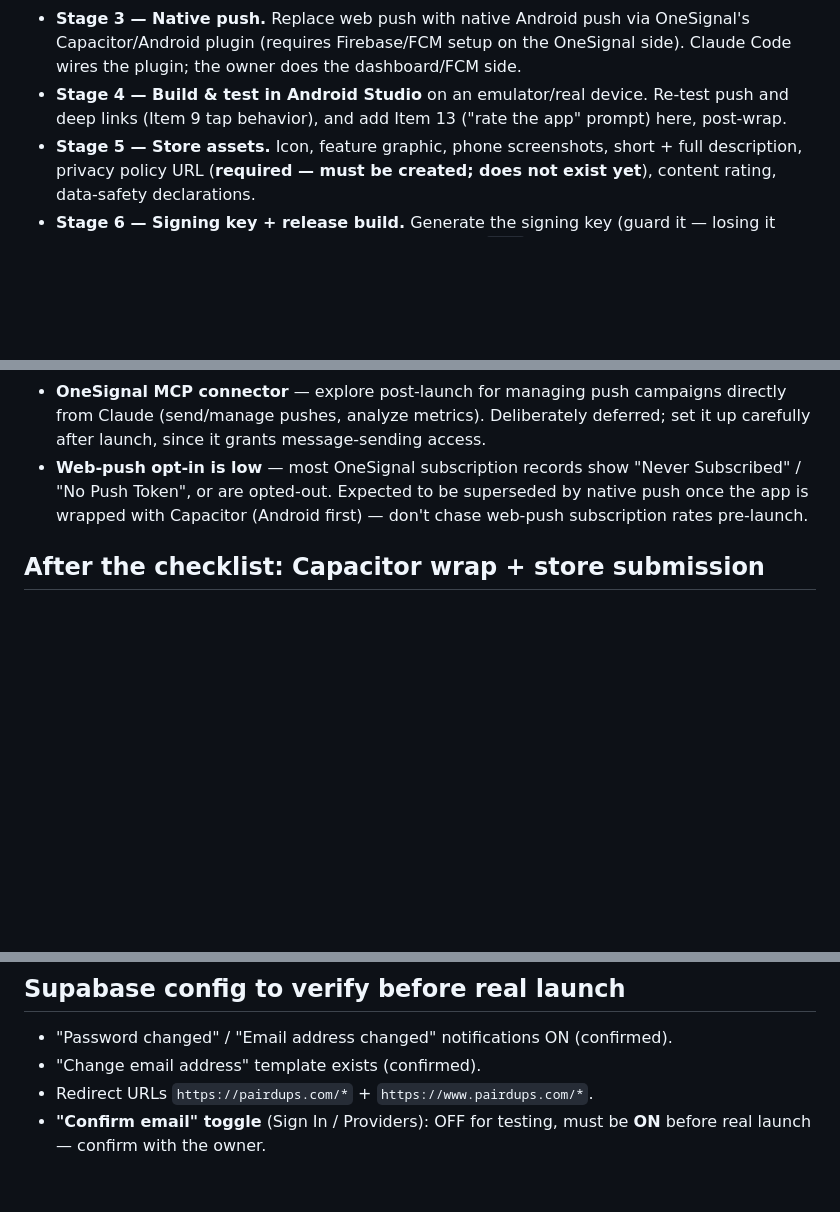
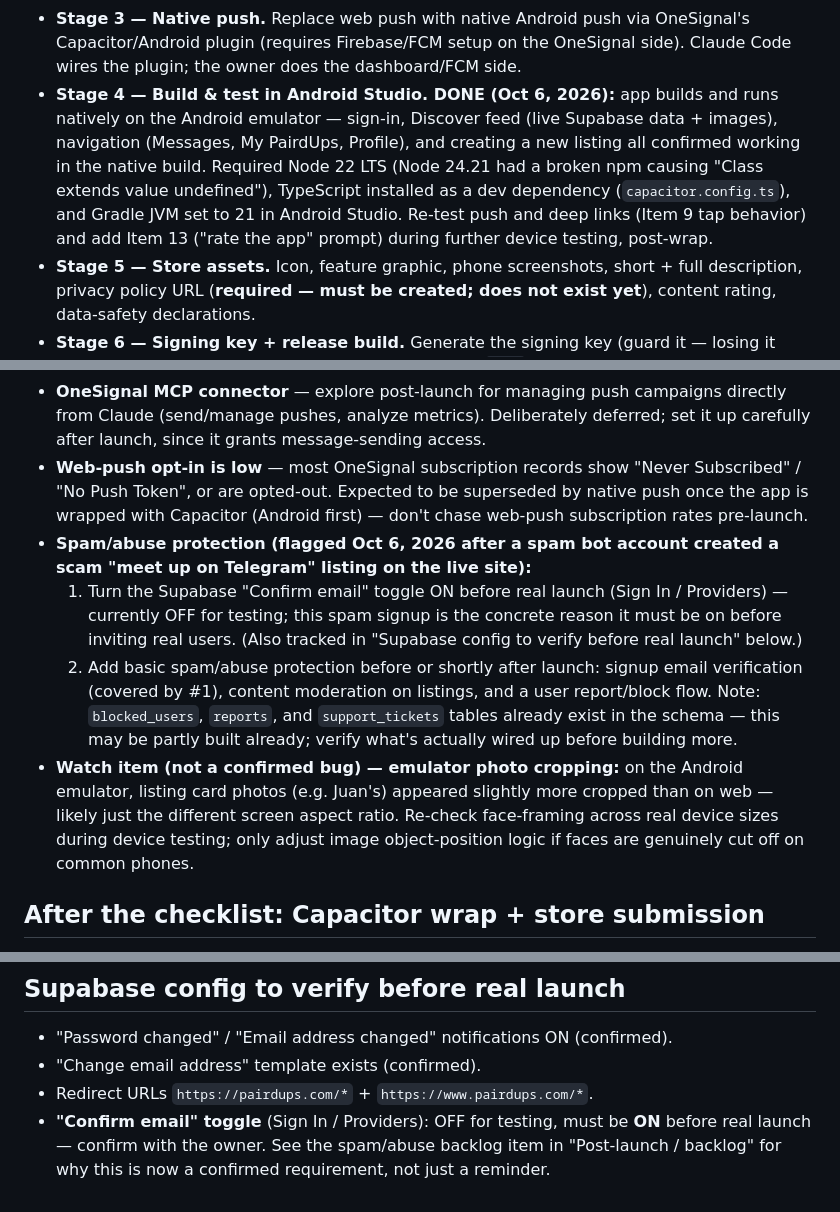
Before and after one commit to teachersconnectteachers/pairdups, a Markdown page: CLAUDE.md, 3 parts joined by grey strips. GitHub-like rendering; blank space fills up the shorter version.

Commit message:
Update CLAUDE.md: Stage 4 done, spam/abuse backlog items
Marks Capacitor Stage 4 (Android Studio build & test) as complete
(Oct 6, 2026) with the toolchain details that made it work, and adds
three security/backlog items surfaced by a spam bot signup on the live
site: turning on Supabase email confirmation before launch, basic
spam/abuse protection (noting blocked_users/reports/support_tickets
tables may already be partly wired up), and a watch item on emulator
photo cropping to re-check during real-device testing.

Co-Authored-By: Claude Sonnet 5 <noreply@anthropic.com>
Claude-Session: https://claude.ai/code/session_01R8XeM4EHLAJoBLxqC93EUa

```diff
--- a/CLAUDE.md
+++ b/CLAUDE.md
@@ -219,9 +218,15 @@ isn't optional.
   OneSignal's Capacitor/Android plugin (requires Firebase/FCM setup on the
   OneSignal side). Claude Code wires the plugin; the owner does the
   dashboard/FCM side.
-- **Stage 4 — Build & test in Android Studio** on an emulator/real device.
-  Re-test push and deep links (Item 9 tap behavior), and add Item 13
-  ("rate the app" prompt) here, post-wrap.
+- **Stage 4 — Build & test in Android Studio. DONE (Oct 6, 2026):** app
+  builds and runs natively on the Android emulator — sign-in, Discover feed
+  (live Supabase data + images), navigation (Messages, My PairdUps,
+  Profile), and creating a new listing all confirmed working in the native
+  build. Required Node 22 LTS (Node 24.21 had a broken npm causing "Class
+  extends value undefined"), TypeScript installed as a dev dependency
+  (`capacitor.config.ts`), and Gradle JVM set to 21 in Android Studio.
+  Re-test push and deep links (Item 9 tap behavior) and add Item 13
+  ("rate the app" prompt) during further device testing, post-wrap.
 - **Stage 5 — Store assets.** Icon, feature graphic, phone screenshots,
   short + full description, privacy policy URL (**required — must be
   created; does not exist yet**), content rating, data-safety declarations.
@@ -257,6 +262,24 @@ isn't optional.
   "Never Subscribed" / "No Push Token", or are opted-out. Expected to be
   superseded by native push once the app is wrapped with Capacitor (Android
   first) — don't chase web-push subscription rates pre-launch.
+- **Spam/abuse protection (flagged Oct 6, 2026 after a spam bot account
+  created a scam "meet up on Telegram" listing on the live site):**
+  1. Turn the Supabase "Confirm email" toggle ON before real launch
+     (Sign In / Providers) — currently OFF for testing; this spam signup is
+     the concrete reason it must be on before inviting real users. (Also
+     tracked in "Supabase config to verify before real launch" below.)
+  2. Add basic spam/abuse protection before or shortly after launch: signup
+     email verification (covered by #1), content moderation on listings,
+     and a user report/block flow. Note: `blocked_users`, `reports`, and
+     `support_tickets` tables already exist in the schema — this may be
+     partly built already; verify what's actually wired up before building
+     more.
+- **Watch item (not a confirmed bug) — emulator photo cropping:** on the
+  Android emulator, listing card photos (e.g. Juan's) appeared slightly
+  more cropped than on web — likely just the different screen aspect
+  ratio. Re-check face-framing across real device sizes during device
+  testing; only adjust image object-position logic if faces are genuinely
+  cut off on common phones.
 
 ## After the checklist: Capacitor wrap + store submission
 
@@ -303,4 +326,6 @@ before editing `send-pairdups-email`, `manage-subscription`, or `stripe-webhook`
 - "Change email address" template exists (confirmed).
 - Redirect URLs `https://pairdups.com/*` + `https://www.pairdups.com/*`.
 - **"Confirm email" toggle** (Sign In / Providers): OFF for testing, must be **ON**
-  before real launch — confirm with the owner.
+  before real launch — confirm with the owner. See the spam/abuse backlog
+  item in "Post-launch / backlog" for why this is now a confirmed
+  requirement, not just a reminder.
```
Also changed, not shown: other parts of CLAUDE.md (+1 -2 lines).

_About this task_:
Wherever the word "email" occurs in the data above, copy the line it sits in.

_Solution_:
site: turning on Supabase email confirmation before launch, basic
+  1. Turn the Supabase "Confirm email" toggle ON before real launch
+     email verification (covered by #1), content moderation on listings,
@@ -303,4 +326,6 @@ before editing `send-pairdups-email`, `manage-subscription`, or `stripe-webhook`
 - "Change email address" template exists (confirmed).
 - **"Confirm email" toggle** (Sign In / Providers): OFF for testing, must be **ON**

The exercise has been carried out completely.